The rule of transparency
The Maltese tax framework operates with great transparency. The income attributable to trust is derived directly by the beneficiaries themselves.
Suppose the trust’s income comes from outside Malta; the income will be considered non-attributable and derived directly from the beneficiaries. The same applies to the trust’s income made up of:
- Interest, premium or royalties
- Gains or profits from the disposal of units in a collective investment scheme
All the beneficiaries must be non-ordinarily residents or domiciled in Malta or individuals whose income is exempt from tax. Ordinary residents of Malta are those who stay in the country for six months or at least 183 days in any calendar year.
If the income is obtained from outside Malta but is received by the trustee in Malta, then the trustee must notify the beneficiaries and inform them of their duties under the Income Tax Act. The tax would only be chargeable in Malta on the local income and gains and not on any foreign income or gains if the beneficiaries are neither residents nor domiciled in Malta.
However, if the beneficiaries are ordinarily residents but not domiciled in Malta, the tax would be chargeable on the local source of income and gains and the income from a foreign source will be remitted to Malta. The transparency rule would not exempt foreign income remitted to Malta by trustees but liability at the beneficiary level.
Malta’s trust jurisdiction provides tax advantages to trusts in the country.

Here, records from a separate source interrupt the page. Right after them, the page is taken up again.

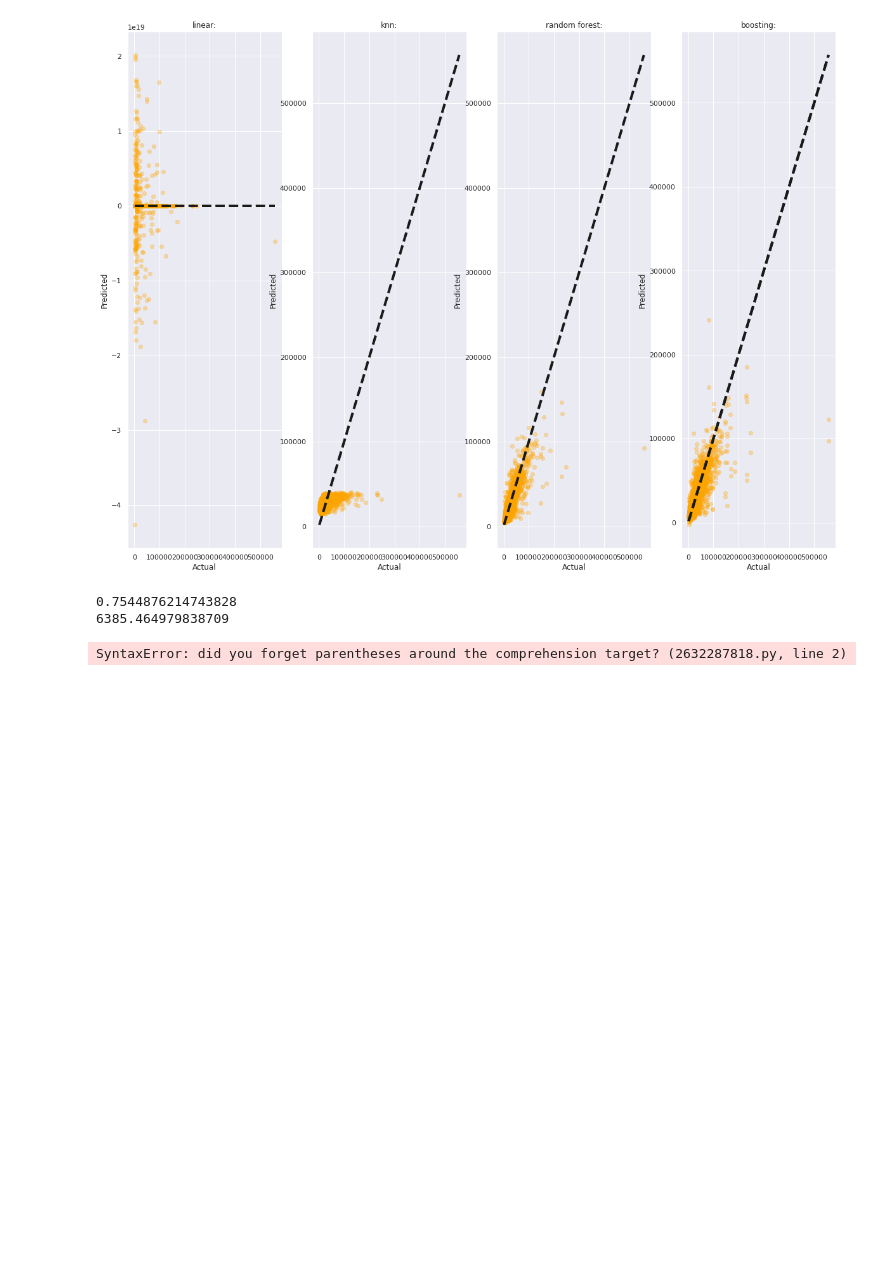
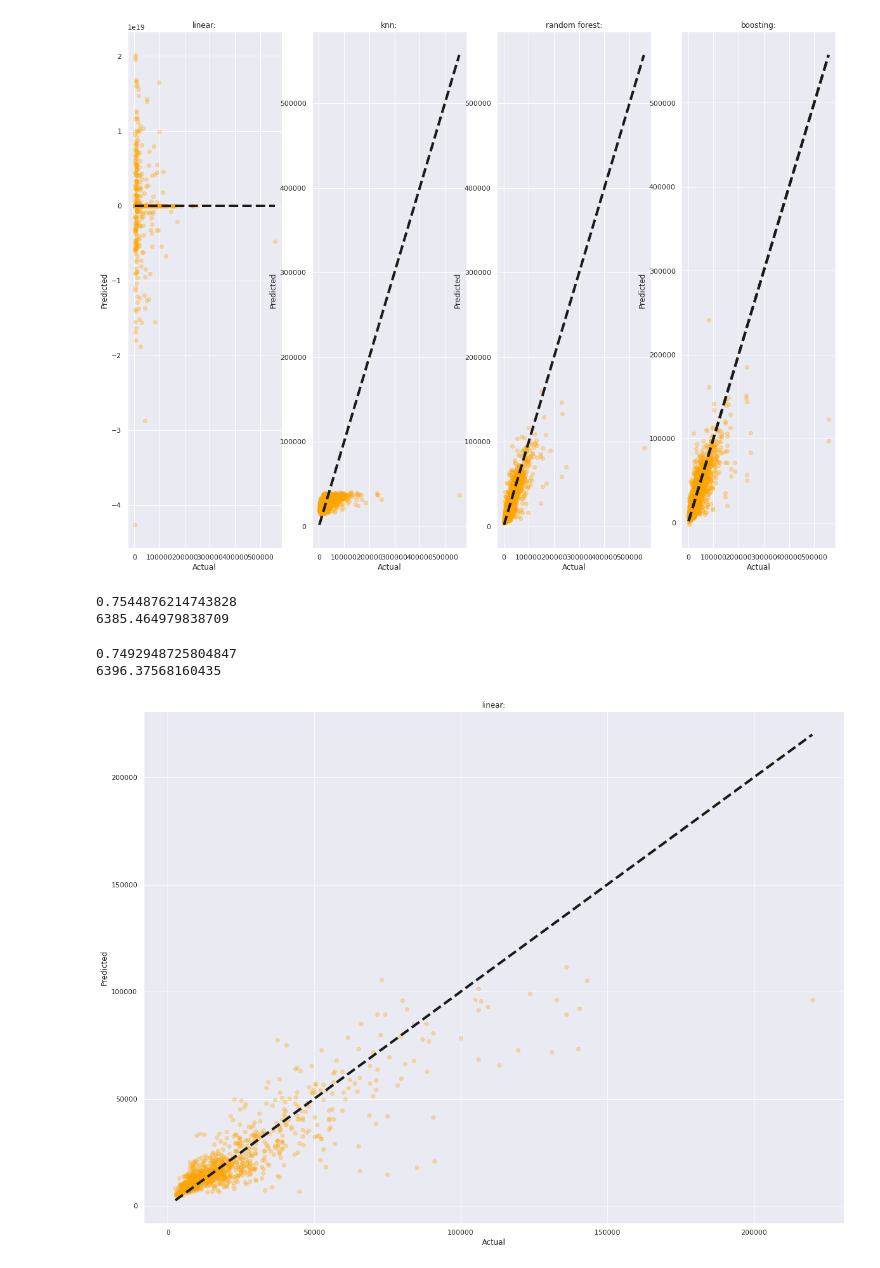
Before and after one commit to Daniel-Ros/DataScienceIFinalWork, a Jupyter notebook: regression.ipynb, the cells around one changed output. Drawn from its saved outputs; the diff is of its cells as text; code cells hidden in the pictures; blank space fills up the shorter version.

```diff
--- a/regression.ipynb
+++ b/regression.ipynb
@@ -529,7 +537,7 @@ cars_df_with_dummies
 featuers = cars_df_with_dummies.columns
 
 for f in featuers:
-    if "make" in f:
+    if "make" in f or "model" in f:
         cars_df_with_dummies[f] = cars_df_with_dummies[f].apply(lambda x: x*10000)
         cars_df_with_dummies[f] = cars_df_with_dummies[f].astype(str).astype(int)
 
@@ -666,7 +663,7 @@ print (mean_absolute_error(y_test,initial_prediction))
 # %%
 params = {
     "min_samples_split": [None,1,2,3,4,5,6,7,8,9,10],
-    "min_samples_leaf": [[None,1,2,3,4,5,6,7,8,9,10],
+    "min_samples_leaf" : [None,1,2,3,4,5,6,7,8,9,10],
     "min_weight_fraction_leaf": range(0,11),
 }
 
@@ -678,4 +675,19 @@ initial_prediction = gs.predict(X_test)
 print(r2_score(y_test,initial_prediction))
 print (mean_absolute_error(y_test,initial_prediction))
 # %% [output]
-SyntaxError: did you forget parentheses around the comprehension target? (2632287818.py, line 2)
+0.7492948725804847
+6396.37568160435
+# %%
+fig, axes = plt.subplots(1,1)
+ax = axes
+
+y_predicted = rf_reg.predict(X_test)
+ax.scatter(y_test, y_predicted, alpha=0.3, color='orange')
+ax.plot([y_test.min(), y_test.max()], [y_test.min(), y_test.max()], 'k--', lw=4)
+ax.set_xlabel('Actual')
+ax.set_ylabel('Predicted')
+ax.set_title('linear:')
+
+plt.show()
+# %% [output]
+[figure, added]
```
Also changed, not shown: parts of 10 cells of this notebook.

Both corporations and high-net-worth individuals can benefit from the lower set-up costs, taxation mechanisms and management costs.
Are you looking to start a trust in Malta? Let us talk.